● TASK PROMPT
Return the full listing, keeping every line exactly as it is.

● ● ● ● ●

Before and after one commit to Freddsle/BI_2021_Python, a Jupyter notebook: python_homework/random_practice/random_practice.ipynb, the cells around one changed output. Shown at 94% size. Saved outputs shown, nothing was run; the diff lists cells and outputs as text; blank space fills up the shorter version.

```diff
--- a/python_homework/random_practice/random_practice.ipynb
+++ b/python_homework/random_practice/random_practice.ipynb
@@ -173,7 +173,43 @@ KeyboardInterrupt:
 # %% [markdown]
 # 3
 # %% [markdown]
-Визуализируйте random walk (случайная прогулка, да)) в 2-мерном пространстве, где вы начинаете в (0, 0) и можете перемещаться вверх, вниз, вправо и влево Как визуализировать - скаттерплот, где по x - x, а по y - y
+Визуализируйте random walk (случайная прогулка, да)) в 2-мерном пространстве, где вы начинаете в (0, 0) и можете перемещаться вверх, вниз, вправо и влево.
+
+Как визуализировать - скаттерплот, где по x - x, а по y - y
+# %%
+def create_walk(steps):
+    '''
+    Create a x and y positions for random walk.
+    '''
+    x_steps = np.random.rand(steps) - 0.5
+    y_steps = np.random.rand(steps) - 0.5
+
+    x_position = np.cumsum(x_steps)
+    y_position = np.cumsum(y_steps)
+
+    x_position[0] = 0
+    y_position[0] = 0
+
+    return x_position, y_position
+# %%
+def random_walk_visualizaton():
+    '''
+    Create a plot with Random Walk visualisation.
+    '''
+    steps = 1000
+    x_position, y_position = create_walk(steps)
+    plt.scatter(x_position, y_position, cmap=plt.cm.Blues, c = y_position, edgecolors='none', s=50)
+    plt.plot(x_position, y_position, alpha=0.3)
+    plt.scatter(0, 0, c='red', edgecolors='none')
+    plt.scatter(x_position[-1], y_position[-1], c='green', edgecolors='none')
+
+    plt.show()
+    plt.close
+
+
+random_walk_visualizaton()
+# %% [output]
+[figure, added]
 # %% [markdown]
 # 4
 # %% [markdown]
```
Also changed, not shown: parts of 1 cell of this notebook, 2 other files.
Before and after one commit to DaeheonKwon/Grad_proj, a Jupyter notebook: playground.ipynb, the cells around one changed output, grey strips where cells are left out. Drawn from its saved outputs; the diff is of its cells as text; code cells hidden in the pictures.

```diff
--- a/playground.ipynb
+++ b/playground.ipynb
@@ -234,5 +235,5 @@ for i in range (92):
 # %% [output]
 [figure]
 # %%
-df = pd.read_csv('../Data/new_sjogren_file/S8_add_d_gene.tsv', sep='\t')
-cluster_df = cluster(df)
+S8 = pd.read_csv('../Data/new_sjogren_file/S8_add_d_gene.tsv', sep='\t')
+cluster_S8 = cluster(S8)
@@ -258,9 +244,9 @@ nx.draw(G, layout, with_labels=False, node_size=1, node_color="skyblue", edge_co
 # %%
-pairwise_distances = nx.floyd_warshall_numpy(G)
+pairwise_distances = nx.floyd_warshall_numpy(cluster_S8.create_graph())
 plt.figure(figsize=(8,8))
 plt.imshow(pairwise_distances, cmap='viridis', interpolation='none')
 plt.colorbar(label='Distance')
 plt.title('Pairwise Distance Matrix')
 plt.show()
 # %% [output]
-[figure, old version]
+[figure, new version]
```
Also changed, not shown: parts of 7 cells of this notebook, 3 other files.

● ● ● ● ●

● ANSWER SECTION
Before and after one commit to Freddsle/BI_2021_Python, a Jupyter notebook: python_homework/random_practice/random_practice.ipynb, the cells around one changed output. Shown at 94% size. Saved outputs shown, nothing was run; the diff lists cells and outputs as text; blank space fills up the shorter version.

```diff
--- a/python_homework/random_practice/random_practice.ipynb
+++ b/python_homework/random_practice/random_practice.ipynb
@@ -173,7 +173,43 @@ KeyboardInterrupt:
 # %% [markdown]
 # 3
 # %% [markdown]
-Визуализируйте random walk (случайная прогулка, да)) в 2-мерном пространстве, где вы начинаете в (0, 0) и можете перемещаться вверх, вниз, вправо и влево Как визуализировать - скаттерплот, где по x - x, а по y - y
+Визуализируйте random walk (случайная прогулка, да)) в 2-мерном пространстве, где вы начинаете в (0, 0) и можете перемещаться вверх, вниз, вправо и влево.
+
+Как визуализировать - скаттерплот, где по x - x, а по y - y
+# %%
+def create_walk(steps):
+    '''
+    Create a x and y positions for random walk.
+    '''
+    x_steps = np.random.rand(steps) - 0.5
+    y_steps = np.random.rand(steps) - 0.5
+
+    x_position = np.cumsum(x_steps)
+    y_position = np.cumsum(y_steps)
+
+    x_position[0] = 0
+    y_position[0] = 0
+
+    return x_position, y_position
+# %%
+def random_walk_visualizaton():
+    '''
+    Create a plot with Random Walk visualisation.
+    '''
+    steps = 1000
+    x_position, y_position = create_walk(steps)
+    plt.scatter(x_position, y_position, cmap=plt.cm.Blues, c = y_position, edgecolors='none', s=50)
+    plt.plot(x_position, y_position, alpha=0.3)
+    plt.scatter(0, 0, c='red', edgecolors='none')
+    plt.scatter(x_position[-1], y_position[-1], c='green', edgecolors='none')
+
+    plt.show()
+    plt.close
+
+
+random_walk_visualizaton()
+# %% [output]
+[figure, added]
 # %% [markdown]
 # 4
 # %% [markdown]
```
Also changed, not shown: parts of 1 cell of this notebook, 2 other files.
Before and after one commit to DaeheonKwon/Grad_proj, a Jupyter notebook: playground.ipynb, the cells around one changed output, grey strips where cells are left out. Drawn from its saved outputs; the diff is of its cells as text; code cells hidden in the pictures.

```diff
--- a/playground.ipynb
+++ b/playground.ipynb
@@ -234,5 +235,5 @@ for i in range (92):
 # %% [output]
 [figure]
 # %%
-df = pd.read_csv('../Data/new_sjogren_file/S8_add_d_gene.tsv', sep='\t')
-cluster_df = cluster(df)
+S8 = pd.read_csv('../Data/new_sjogren_file/S8_add_d_gene.tsv', sep='\t')
+cluster_S8 = cluster(S8)
@@ -258,9 +244,9 @@ nx.draw(G, layout, with_labels=False, node_size=1, node_color="skyblue", edge_co
 # %%
-pairwise_distances = nx.floyd_warshall_numpy(G)
+pairwise_distances = nx.floyd_warshall_numpy(cluster_S8.create_graph())
 plt.figure(figsize=(8,8))
 plt.imshow(pairwise_distances, cmap='viridis', interpolation='none')
 plt.colorbar(label='Distance')
 plt.title('Pairwise Distance Matrix')
 plt.show()
 # %% [output]
-[figure, old version]
+[figure, new version]
```
Also changed, not shown: parts of 7 cells of this notebook, 3 other files.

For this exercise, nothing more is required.